GOAL OF THE EXERCISE:
The whole listing is to be reproduced exactly as given.

■ ■ ■ ■ ■ ■ ■

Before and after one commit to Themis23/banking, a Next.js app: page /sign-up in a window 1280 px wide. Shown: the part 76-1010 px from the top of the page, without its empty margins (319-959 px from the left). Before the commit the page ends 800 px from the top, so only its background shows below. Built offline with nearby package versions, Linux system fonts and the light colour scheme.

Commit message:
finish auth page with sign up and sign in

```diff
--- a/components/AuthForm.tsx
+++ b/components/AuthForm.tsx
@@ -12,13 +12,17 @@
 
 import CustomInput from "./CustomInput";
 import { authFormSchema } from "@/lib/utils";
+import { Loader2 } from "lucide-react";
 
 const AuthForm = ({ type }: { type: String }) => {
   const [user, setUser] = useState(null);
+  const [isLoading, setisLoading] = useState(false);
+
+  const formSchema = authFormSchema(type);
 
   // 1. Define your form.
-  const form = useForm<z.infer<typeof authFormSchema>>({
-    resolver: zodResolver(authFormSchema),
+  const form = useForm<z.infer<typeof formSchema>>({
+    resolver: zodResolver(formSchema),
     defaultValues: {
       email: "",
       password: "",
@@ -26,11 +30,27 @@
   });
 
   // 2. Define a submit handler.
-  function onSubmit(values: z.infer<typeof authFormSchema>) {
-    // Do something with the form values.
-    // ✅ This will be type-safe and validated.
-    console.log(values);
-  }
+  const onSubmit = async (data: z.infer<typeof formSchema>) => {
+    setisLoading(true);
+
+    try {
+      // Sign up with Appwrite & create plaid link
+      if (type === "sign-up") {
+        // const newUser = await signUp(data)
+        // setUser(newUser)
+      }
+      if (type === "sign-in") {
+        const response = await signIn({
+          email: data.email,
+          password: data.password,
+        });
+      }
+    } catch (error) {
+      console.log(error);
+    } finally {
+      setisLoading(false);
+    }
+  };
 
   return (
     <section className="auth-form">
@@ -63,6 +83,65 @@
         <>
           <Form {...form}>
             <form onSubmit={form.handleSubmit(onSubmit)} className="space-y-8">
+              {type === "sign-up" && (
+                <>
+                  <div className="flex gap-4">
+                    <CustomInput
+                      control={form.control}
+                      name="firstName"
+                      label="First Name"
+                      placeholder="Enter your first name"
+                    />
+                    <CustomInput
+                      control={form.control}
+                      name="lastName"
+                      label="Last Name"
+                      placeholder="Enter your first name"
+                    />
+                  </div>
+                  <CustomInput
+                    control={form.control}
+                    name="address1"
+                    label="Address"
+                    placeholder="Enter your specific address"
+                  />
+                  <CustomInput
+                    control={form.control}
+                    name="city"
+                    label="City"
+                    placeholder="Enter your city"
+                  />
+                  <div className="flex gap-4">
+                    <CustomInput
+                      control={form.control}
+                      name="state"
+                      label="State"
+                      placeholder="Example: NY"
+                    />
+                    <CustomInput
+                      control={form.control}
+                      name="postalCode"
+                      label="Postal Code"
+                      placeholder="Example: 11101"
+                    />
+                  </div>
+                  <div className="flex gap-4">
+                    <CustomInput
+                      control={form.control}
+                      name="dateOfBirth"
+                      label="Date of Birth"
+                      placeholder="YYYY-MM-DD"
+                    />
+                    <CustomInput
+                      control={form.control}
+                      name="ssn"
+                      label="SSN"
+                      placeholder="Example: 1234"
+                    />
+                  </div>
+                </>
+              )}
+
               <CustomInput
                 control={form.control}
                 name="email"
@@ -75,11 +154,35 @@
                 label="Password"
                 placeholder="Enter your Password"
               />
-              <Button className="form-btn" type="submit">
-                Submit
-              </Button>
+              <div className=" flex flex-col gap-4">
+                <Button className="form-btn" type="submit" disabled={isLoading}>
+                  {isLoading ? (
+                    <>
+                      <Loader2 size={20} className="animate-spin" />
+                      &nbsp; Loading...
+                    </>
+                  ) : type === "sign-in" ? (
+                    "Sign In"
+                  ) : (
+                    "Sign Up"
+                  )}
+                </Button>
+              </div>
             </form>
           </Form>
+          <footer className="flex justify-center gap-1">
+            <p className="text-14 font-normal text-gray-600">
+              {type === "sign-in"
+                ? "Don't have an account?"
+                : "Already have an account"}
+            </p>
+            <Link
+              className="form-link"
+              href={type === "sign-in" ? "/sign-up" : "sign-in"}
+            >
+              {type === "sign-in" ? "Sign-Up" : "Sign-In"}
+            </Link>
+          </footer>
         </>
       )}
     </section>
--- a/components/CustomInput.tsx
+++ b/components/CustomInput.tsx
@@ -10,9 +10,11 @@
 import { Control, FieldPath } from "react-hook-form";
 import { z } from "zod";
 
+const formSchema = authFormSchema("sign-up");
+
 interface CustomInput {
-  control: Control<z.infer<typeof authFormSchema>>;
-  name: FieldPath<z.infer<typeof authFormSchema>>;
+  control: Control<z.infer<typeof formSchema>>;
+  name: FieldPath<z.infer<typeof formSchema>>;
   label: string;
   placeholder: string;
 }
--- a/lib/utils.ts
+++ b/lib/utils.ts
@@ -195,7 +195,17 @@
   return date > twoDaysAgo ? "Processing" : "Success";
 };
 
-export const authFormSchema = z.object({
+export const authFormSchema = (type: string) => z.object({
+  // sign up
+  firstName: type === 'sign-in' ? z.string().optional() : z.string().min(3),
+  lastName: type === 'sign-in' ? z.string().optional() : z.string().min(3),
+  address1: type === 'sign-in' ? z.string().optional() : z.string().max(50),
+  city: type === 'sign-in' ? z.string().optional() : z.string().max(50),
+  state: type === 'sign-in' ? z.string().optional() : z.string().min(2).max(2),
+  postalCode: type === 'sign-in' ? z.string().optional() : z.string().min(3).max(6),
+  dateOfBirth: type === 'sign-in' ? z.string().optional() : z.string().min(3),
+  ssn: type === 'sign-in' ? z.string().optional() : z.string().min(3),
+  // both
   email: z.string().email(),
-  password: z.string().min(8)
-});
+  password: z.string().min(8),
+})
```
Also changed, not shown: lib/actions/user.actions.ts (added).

■ ■ ■ ■ ■ ■ ■

ANSWER TO THIS TASK:
Before and after one commit to Themis23/banking, a Next.js app: page /sign-up in a window 1280 px wide. Shown: the part 76-1010 px from the top of the page, without its empty margins (319-959 px from the left). Before the commit the page ends 800 px from the top, so only its background shows below. Built offline with nearby package versions, Linux system fonts and the light colour scheme.

Commit message:
finish auth page with sign up and sign in

```diff
--- a/components/AuthForm.tsx
+++ b/components/AuthForm.tsx
@@ -12,13 +12,17 @@
 
 import CustomInput from "./CustomInput";
 import { authFormSchema } from "@/lib/utils";
+import { Loader2 } from "lucide-react";
 
 const AuthForm = ({ type }: { type: String }) => {
   const [user, setUser] = useState(null);
+  const [isLoading, setisLoading] = useState(false);
+
+  const formSchema = authFormSchema(type);
 
   // 1. Define your form.
-  const form = useForm<z.infer<typeof authFormSchema>>({
-    resolver: zodResolver(authFormSchema),
+  const form = useForm<z.infer<typeof formSchema>>({
+    resolver: zodResolver(formSchema),
     defaultValues: {
       email: "",
       password: "",
@@ -26,11 +30,27 @@
   });
 
   // 2. Define a submit handler.
-  function onSubmit(values: z.infer<typeof authFormSchema>) {
-    // Do something with the form values.
-    // ✅ This will be type-safe and validated.
-    console.log(values);
-  }
+  const onSubmit = async (data: z.infer<typeof formSchema>) => {
+    setisLoading(true);
+
+    try {
+      // Sign up with Appwrite & create plaid link
+      if (type === "sign-up") {
+        // const newUser = await signUp(data)
+        // setUser(newUser)
+      }
+      if (type === "sign-in") {
+        const response = await signIn({
+          email: data.email,
+          password: data.password,
+        });
+      }
+    } catch (error) {
+      console.log(error);
+    } finally {
+      setisLoading(false);
+    }
+  };
 
   return (
     <section className="auth-form">
@@ -63,6 +83,65 @@
         <>
           <Form {...form}>
             <form onSubmit={form.handleSubmit(onSubmit)} className="space-y-8">
+              {type === "sign-up" && (
+                <>
+                  <div className="flex gap-4">
+                    <CustomInput
+                      control={form.control}
+                      name="firstName"
+                      label="First Name"
+                      placeholder="Enter your first name"
+                    />
+                    <CustomInput
+                      control={form.control}
+                      name="lastName"
+                      label="Last Name"
+                      placeholder="Enter your first name"
+                    />
+                  </div>
+                  <CustomInput
+                    control={form.control}
+                    name="address1"
+                    label="Address"
+                    placeholder="Enter your specific address"
+                  />
+                  <CustomInput
+                    control={form.control}
+                    name="city"
+                    label="City"
+                    placeholder="Enter your city"
+                  />
+                  <div className="flex gap-4">
+                    <CustomInput
+                      control={form.control}
+                      name="state"
+                      label="State"
+                      placeholder="Example: NY"
+                    />
+                    <CustomInput
+                      control={form.control}
+                      name="postalCode"
+                      label="Postal Code"
+                      placeholder="Example: 11101"
+                    />
+                  </div>
+                  <div className="flex gap-4">
+                    <CustomInput
+                      control={form.control}
+                      name="dateOfBirth"
+                      label="Date of Birth"
+                      placeholder="YYYY-MM-DD"
+                    />
+                    <CustomInput
+                      control={form.control}
+                      name="ssn"
+                      label="SSN"
+                      placeholder="Example: 1234"
+                    />
+                  </div>
+                </>
+              )}
+
               <CustomInput
                 control={form.control}
                 name="email"
@@ -75,11 +154,35 @@
                 label="Password"
                 placeholder="Enter your Password"
               />
-              <Button className="form-btn" type="submit">
-                Submit
-              </Button>
+              <div className=" flex flex-col gap-4">
+                <Button className="form-btn" type="submit" disabled={isLoading}>
+                  {isLoading ? (
+                    <>
+                      <Loader2 size={20} className="animate-spin" />
+                      &nbsp; Loading...
+                    </>
+                  ) : type === "sign-in" ? (
+                    "Sign In"
+                  ) : (
+                    "Sign Up"
+                  )}
+                </Button>
+              </div>
             </form>
           </Form>
+          <footer className="flex justify-center gap-1">
+            <p className="text-14 font-normal text-gray-600">
+              {type === "sign-in"
+                ? "Don't have an account?"
+                : "Already have an account"}
+            </p>
+            <Link
+              className="form-link"
+              href={type === "sign-in" ? "/sign-up" : "sign-in"}
+            >
+              {type === "sign-in" ? "Sign-Up" : "Sign-In"}
+            </Link>
+          </footer>
         </>
       )}
     </section>
--- a/components/CustomInput.tsx
+++ b/components/CustomInput.tsx
@@ -10,9 +10,11 @@
 import { Control, FieldPath } from "react-hook-form";
 import { z } from "zod";
 
+const formSchema = authFormSchema("sign-up");
+
 interface CustomInput {
-  control: Control<z.infer<typeof authFormSchema>>;
-  name: FieldPath<z.infer<typeof authFormSchema>>;
+  control: Control<z.infer<typeof formSchema>>;
+  name: FieldPath<z.infer<typeof formSchema>>;
   label: string;
   placeholder: string;
 }
--- a/lib/utils.ts
+++ b/lib/utils.ts
@@ -195,7 +195,17 @@
   return date > twoDaysAgo ? "Processing" : "Success";
 };
 
-export const authFormSchema = z.object({
+export const authFormSchema = (type: string) => z.object({
+  // sign up
+  firstName: type === 'sign-in' ? z.string().optional() : z.string().min(3),
+  lastName: type === 'sign-in' ? z.string().optional() : z.string().min(3),
+  address1: type === 'sign-in' ? z.string().optional() : z.string().max(50),
+  city: type === 'sign-in' ? z.string().optional() : z.string().max(50),
+  state: type === 'sign-in' ? z.string().optional() : z.string().min(2).max(2),
+  postalCode: type === 'sign-in' ? z.string().optional() : z.string().min(3).max(6),
+  dateOfBirth: type === 'sign-in' ? z.string().optional() : z.string().min(3),
+  ssn: type === 'sign-in' ? z.string().optional() : z.string().min(3),
+  // both
   email: z.string().email(),
-  password: z.string().min(8)
-});
+  password: z.string().min(8),
+})
```
Also changed, not shown: lib/actions/user.actions.ts (added).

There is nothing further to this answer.